But Hanson goes on:
our most potent beliefs for dealing with doubt are often our beliefs about the correlations between errors in other beliefs. This is because having low error correlations can imply that related averages and aggregates are very reliable. For example, if there is little correlation in the errors your eyes make under different conditions in judging brightness, then you need only see the same light source under many conditions to get a reliable estimate of its brightness.
Since beliefs about low error correlations can support such strong beliefs on aggregates, in practice doubt about one’s beliefs often focuses on doubts about the correlations in one’s belief errors. If we guess that a certain set of errors have low correlation, but worry that they might really have a high correlation, it is doubts about such hidden correlations that threaten to infect many other beliefs.
Indeed: philosophers don’t just worry that the world might not exist, we also worry that our access to the world may be mediated by biased methods: not just perception itself, but the conceptual apparatus that interprets perceptions and makes them meaningful. If there is an error of some sort in that apparatus, it’s unclear exactly how we could go about correcting it, when our only access to that error is through the biased apparatus. I follow Nelson Goodman and John Rawls in advocating reflective equilibrium for such problems, but this method has its limits. Specifically, it doesn’t tell us how to adjudicate case/rule or percept/concept disagreements when they arise, especially in light of the way that any “Error Theory” will entail particular prior commitments which may themselves be mistaken.
Hanson argues that the correlation problem seems particularly pressing when we describe cognitive and social biases. That is, it’s not clear what we can do if our minds, communities, and institutions tend to mislead us in characteristic ways that we cannot anticipate. Of course, it is clear that doubters should seek better institutions and social processes. But what’s better?
Well, Hanson is an economist and he thinks that markets are better:
If fact, you may end up agreeing with me that our best approach is for would-be doubters to coordinate to support new institutions that better reward correction of error, especially correlated error. I refer of course to prediction markets.
Yet most non-economists and some economists don’t find markets to be particularly credible. (Remember: “Markets can remain irrational a lot longer than you and I can remain solvent.”) Since most concerns are related to market manipulation once futarchy is instantiated, is there a way to prove a hypothesis about real prediction markets that doesn’t fall into a pessimist’s version of the “real communism has never been tried” trap?
Prediction markets suffer from the same skeptical concerns that other governance forms suffer: a kind of path-dependence that suggests “you can’t get there from here.” There’s no reason for democratic citizens skeptical of markets to drop their skepticism in the face of facts they cannot adequately evaluate without depending on their own reasoning powers. Cognitive and social biases guarantee that Hanson’s expertise and disciplinary commitments to economics only undermine his capacity to enact his preferred policies. And even he must worry that he has given too much credence to the wrong methods, if he is to be consistent.

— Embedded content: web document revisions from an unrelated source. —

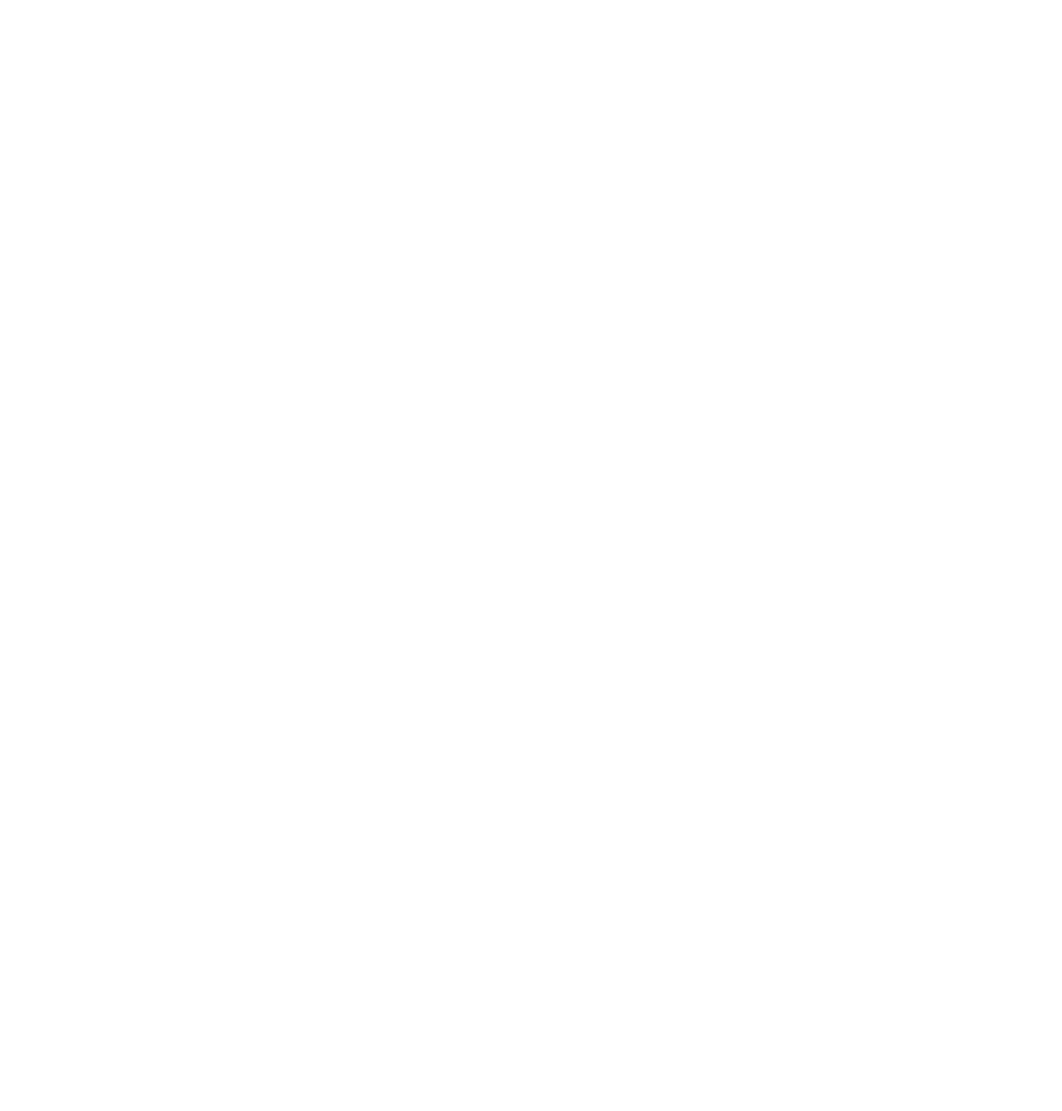
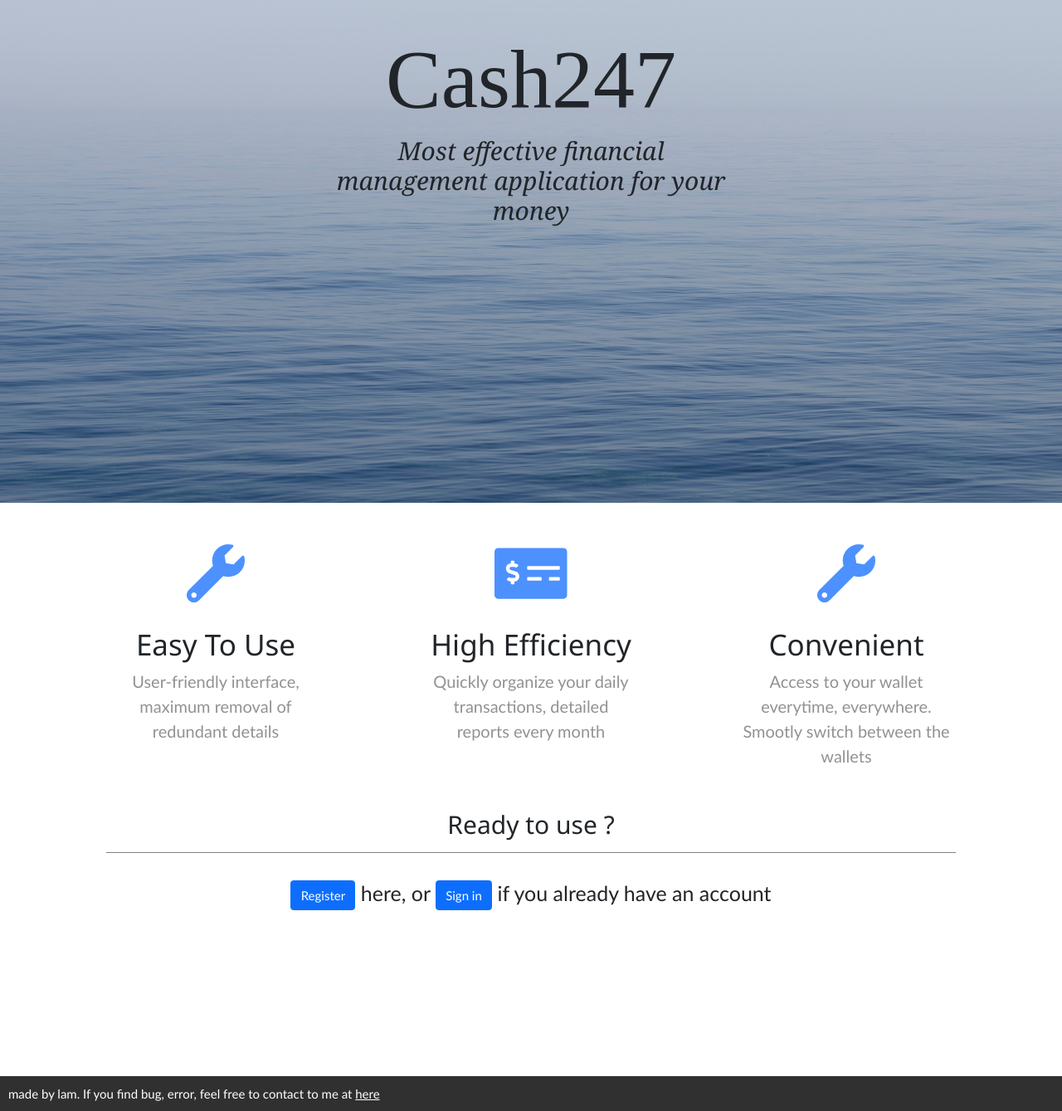
Before and after one commit to lamlam-l/Cash247, a React (Create React App) app in the folder client/: page / in a window 1280 px wide. Shown: the part 114-1453 px from the top of the page at 83% size. Before the commit the page ends 800 px from the top, so only its background shows below. Built offline with nearby package versions, Linux system fonts and the light colour scheme.

Commit message:
[client] finish landing page

```diff
--- a/client/src/App.css
+++ b/client/src/App.css
@@ -22,18 +22,14 @@
 .dashboard .detail-layout {
     max-width: 500px;
     margin: auto;
-    margin-top: 50px;
+    margin-top: 128px;
 
 }
 
 .dashboard .option-layout {
     max-width: 500px;
     margin: auto;
-    margin-top: 50px;
-
-}
-
-.dashboard .changeWallet-layout {
+    margin-top: 80px;
 
 }
 /* _________________________________________________________________________________________________ */
@@ -105,6 +101,7 @@
     overflow-x: hidden;
     overflow-y: auto;
     margin: auto;
+    margin-top: 80px;
 }
 
 .year .switch-year {
@@ -325,7 +322,18 @@
     padding: 20px;
 }
 /* ______________start year______________ */
+/* _________________________________________________________________________________________________ */
 
 
 
+
+
+
+
+
+
+/* _______________________________________report____________________________________________________ */
+.report {
+    background-image: url(https://wallpaperaccess.com/full/666602.jpg);
+}
 /* _________________________________________________________________________________________________ */
--- a/client/src/App.js
+++ b/client/src/App.js
@@ -3,6 +3,7 @@
 
 import './App.css'
 import ContextProvider from './contextProvider/context'
+import Welcome from './components/welcomePage/Welcome'
 import Login from './components/loginAndRegister/Login'
 import Register from './components/loginAndRegister/Register'
 import Profile from './components/Profile/Profile'
@@ -17,6 +18,7 @@
     <Router>
       <Switch>
         <ContextProvider>
+          <Route exact path='/' component={Welcome} />
           <Route exact path='/login' component={Login} />
           <Route exact path='/register' component={Register} />
           <Route exact path='/profile'><Auth cp={Profile} /></Route>
--- a/client/src/components/Profile/Profile.js
+++ b/client/src/components/Profile/Profile.js
@@ -93,7 +93,7 @@
 
 
     return (<>
-        <Container className="mt-4">
+        <Container style={{ marginTop: '80px' }}>
             <Card>
                 <Card.Header as="h5">Profile
                     <FontAwesomeIcon
--- a/client/src/components/dashboard/Dashboard.js
+++ b/client/src/components/dashboard/Dashboard.js
@@ -38,17 +38,18 @@
                         <Row>
                             <Col>
                                 <div className="detail-layout">
-                                    <Detail wallet={wallets[localStorage.getItem('walletId') - 1]} />
+                                    <Detail wallet={wallets.filter((wallet) => wallet.walletId.toString() === localStorage.getItem('walletId'))[0]} />
                                 </div>
                             </Col>
                             <Col>
                                 <Year wallets={wallets} />
+                                <br />
+                                <br />
                             </Col>
                             <Col>
                                 <div className="option-layout">
                                     <Options />
                                     <br />
-
                                 </div>
                                 <div className="changeWallet-layout">
                                     <ChangeWallet wallets={wallets} />
--- a/client/src/components/layout/NavBar.js
+++ b/client/src/components/layout/NavBar.js
@@ -14,9 +14,9 @@
     }
 
     return (<>
-        <Navbar bg="light" expand="lg">
+        <Navbar bg="light" expand="lg" style={{position: 'fixed', zIndex: '1', width: '100%', top: '0'}}>
             <Container>
-                <Navbar.Brand href="#home" style={style.title} className="colorTransition">Cash247</Navbar.Brand>
+                <Navbar.Brand href="/" style={style.title} className="colorTransition">Cash247</Navbar.Brand>
                 <Navbar.Toggle aria-controls="basic-navbar-nav" />
                 <Navbar.Collapse id="basic-navbar-nav">
                     <Nav className="me-auto">
--- /dev/null
+++ b/client/src/components/logic/currencyFormater/currency.js
@@ -0,0 +1,30 @@
+
+function Currency(props) {
+    const value = parseInt(props.value)
+    const currentUnit = localStorage.getItem('currentUnit')
+    var aspect
+    switch (currentUnit) {
+        case 'USD':
+            aspect = 1
+            break
+        case 'VND':
+            aspect = 23500
+            break
+        default:
+            aspect = 1
+            break
+    }
+
+    const currencyFormated = new Intl.NumberFormat('us-US', { style: 'currency', currency: currentUnit }).format(value * aspect)
+    var valueFormated
+    if (value > 0)
+        valueFormated = <span style={{ color: 'rgb(0, 160, 0)' }}>+{currencyFormated}</span>
+    else if (value < 0)
+        valueFormated = <span style={{ color: 'rgb(204, 11, 11)' }}>{currencyFormated}</span>
+    else
+        valueFormated = <span style={{ color: 'rgb(82, 82, 82)' }}>{currencyFormated}</span>
+
+    return valueFormated
+}
+
+export default Currency
--- a/client/src/components/loginAndRegister/Login.js
+++ b/client/src/components/loginAndRegister/Login.js
@@ -27,6 +27,7 @@
             if (respone.data.success) {
                 localStorage.setItem('name', loginForm.name)
                 localStorage.setItem('currentUnit', 'USD')
+                localStorage.setItem('say', 'bao mat level max :)   chua hoc ve he thong dang nhap, dang ky, khoa cong khai, khoa rieng tu cac thu... nen chi biet lam moi nhu the nay')
                 history.push('/dashboard')
             } else {
                 setAlert({ variant: "danger", message: respone.data.message })
--- a/client/src/components/loginAndRegister/Register.js
+++ b/client/src/components/loginAndRegister/Register.js
@@ -34,6 +34,7 @@
             if (respone.data.success) {
                 localStorage.setItem('name', registerForm.name)
                 localStorage.setItem('currentUnit', 'USD')
+                localStorage.setItem('say', 'bao mat level max :)   chua hoc ve he thong dang nhap, dang ky, khoa cong khai, khoa rieng tu cac thu... nen chi biet lam moi nhu the nay')
                 history.push('/dashboard')
             } else {
                 setAlert({ variant: "danger", message: respone.data.message })
--- a/client/src/components/report/Report.js
+++ b/client/src/components/report/Report.js
@@ -4,6 +4,7 @@
 
 import { url } from '../../constants/constants'
 import Loading from '../loading/Loading'
+import Currency from '../logic/currencyFormater/currency'
 
 function Repost() {
     const [report, setReport] = useState({
@@ -21,9 +22,12 @@
                     onLoading: false,
                 })
             } else {
-                console.log(wallets)
                 setReport({
-                    view: <h1>report</h1>,
+                    view: <div className="report">
+                        <p>report</p>
+                        <p>report</p>
+                        <h1>chua lam</h1>
+                    </div>,
                     onLoading: false
                 })
             }
--- /dev/null
+++ b/client/src/components/welcomePage/Welcome.js
@@ -0,0 +1,48 @@
+import { Row, Col, Container, Button } from 'react-bootstrap'
+import { FontAwesomeIcon } from '@fortawesome/react-fontawesome'
+import { faWrench, faMoneyCheckAlt } from '@fortawesome/free-solid-svg-icons'
+
+import NavBar from '../layout/NavBar'
+
+function Welcome() {
+    return (<div className="welcome">
+        {localStorage.getItem('name') ? <NavBar /> : <></>}
+        <div className="header">
+            <div className="text">
+                <h1>Cash247</h1>
+                <h4>Most effective financial management application for your money</h4>
+            </div>
+        </div>
+        <Container>
+            <Row className="banner">
+                <Col>
+                    <FontAwesomeIcon icon={faWrench} className="welcome-icon" />
+                    <h3>Easy To Use</h3>
+                    <p>User-friendly interface, maximum removal of redundant details</p>
+                </Col>
+                <Col>
+                    <FontAwesomeIcon icon={faMoneyCheckAlt} className="welcome-icon" />
+                    <h3>High Efficiency</h3>
+                    <p>Quickly organize your daily transactions, detailed reports every month</p>
+                </Col>
+                <Col>
+                    <FontAwesomeIcon icon={faWrench} className="welcome-icon" />
+                    <h3>Convenient</h3>
+                    <p>Access to your wallet everytime, everywhere. Smootly switch between the wallets</p>
+                </Col>
+            </Row>
+        </Container>
+        {localStorage.getItem('name') ? <></> : <div className="auth">
+            <h2>Ready to use ?</h2>
+            <Button href="./register">Register</Button>
+            <span> here, or </span>
+            <Button href="./login">Sign in</Button>
+            <span> if you already have an account</span>
+        </div>}
+        <div className="footer">
+            <span>made by lam. If you find bug, error, feel free to contact to me at <a href="https://www.facebook.com/nguyentunglamxxxx">here</a></span>
+        </div>
+    </div>)
+}
+
+export default Welcome
--- /dev/null
+++ b/client/src/css/landingPage.css
@@ -0,0 +1,80 @@
+.welcome {
+    width: 100%;
+}
+
+.welcome .header{
+    position: relative;
+    width: 100%;
+    height: 90vh;
+    background: url('../assets/img/landingHeader.jpg') no-repeat;
+    background-size: cover;
+    font-family: Georgia, serif;
+}
+
+.welcome .header .text {
+    position: absolute;
+    max-width: 500px;
+    left: 50%;
+    transform: translate(-50%);
+    top: 150px;
+    text-align: center;
+}
+
+.welcome .header h1 {
+    font-family: 'Brush Script MT', cursive;
+    font-size: 100px;
+}
+
+.welcome .header h4 {
+    font-family: Georgia, serif;
+    font-size: 30px;
+    font-style: italic;
+}
+
+.welcome .banner {
+    margin-top: 50px;
+    text-align: center;
+}
+
+.welcome .banner .welcome-icon {
+    font-size: 70px;
+    color: rgb(77, 145, 255);
+}
+
+.welcome .banner h3 {
+    font-size: 35px;
+    margin-top: 30px;
+}
+
+.welcome .banner p {
+    font-size: 20px;
+    margin: auto;
+    width: 70%;
+    color: rgb(146, 146, 146);
+}
+
+.welcome .auth {
+    width: 80%;
+    margin: auto;
+    margin-top: 50px;
+    font-family: Georgia, serif;
+    font-size: 25px;
+    text-align: center;
+}
+.welcome .auth h2 {
+    margin-bottom: 30px;
+    padding-bottom: 15px;
+    border-bottom: 1px solid gray;
+}
+
+.welcome .footer {
+    padding: 10px;
+    margin-top: 200px;
+    width: 100%;
+    background-color: rgb(48, 48, 48);
+    color: white;
+}
+
+.welcome .footer a {
+    color: white;
+}
--- a/client/src/index.js
+++ b/client/src/index.js
@@ -2,6 +2,7 @@
 import ReactDOM from 'react-dom';
 import './index.css';
 import App from './App';
+import './css/landingPage.css'
 import reportWebVitals from './reportWebVitals';
 
 ReactDOM.render(
```
Also changed, not shown: client/src/assets/img/landingHeader.jpg (added).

In sum: Skeptics can tell a story about the manipulation of prediction markets once they become a tool for governance, which seems to distinguish their concerns from research results for all sub-governance prediction markets. The best evidence for this kind of manipulation isn’t laboratory results but actually existing futures markets. Much popular speculation, for instance, surrounds the capacity of hedge funds or investment banks to manipulate futures to their own gain by bringing outsized portions of capital to bear in extremely complex forms of market manipulation. Given this, why ought we to accept the evidence from small group experiments like those described by Hanson? The real question is how such prediction markets would perform when they actually served a governance function and were subject to the actions of heavily-leveraged firms looking to enact ingenious schemes.
Is there a way to take a bet against prediction markets that isn’t a performative contradiction?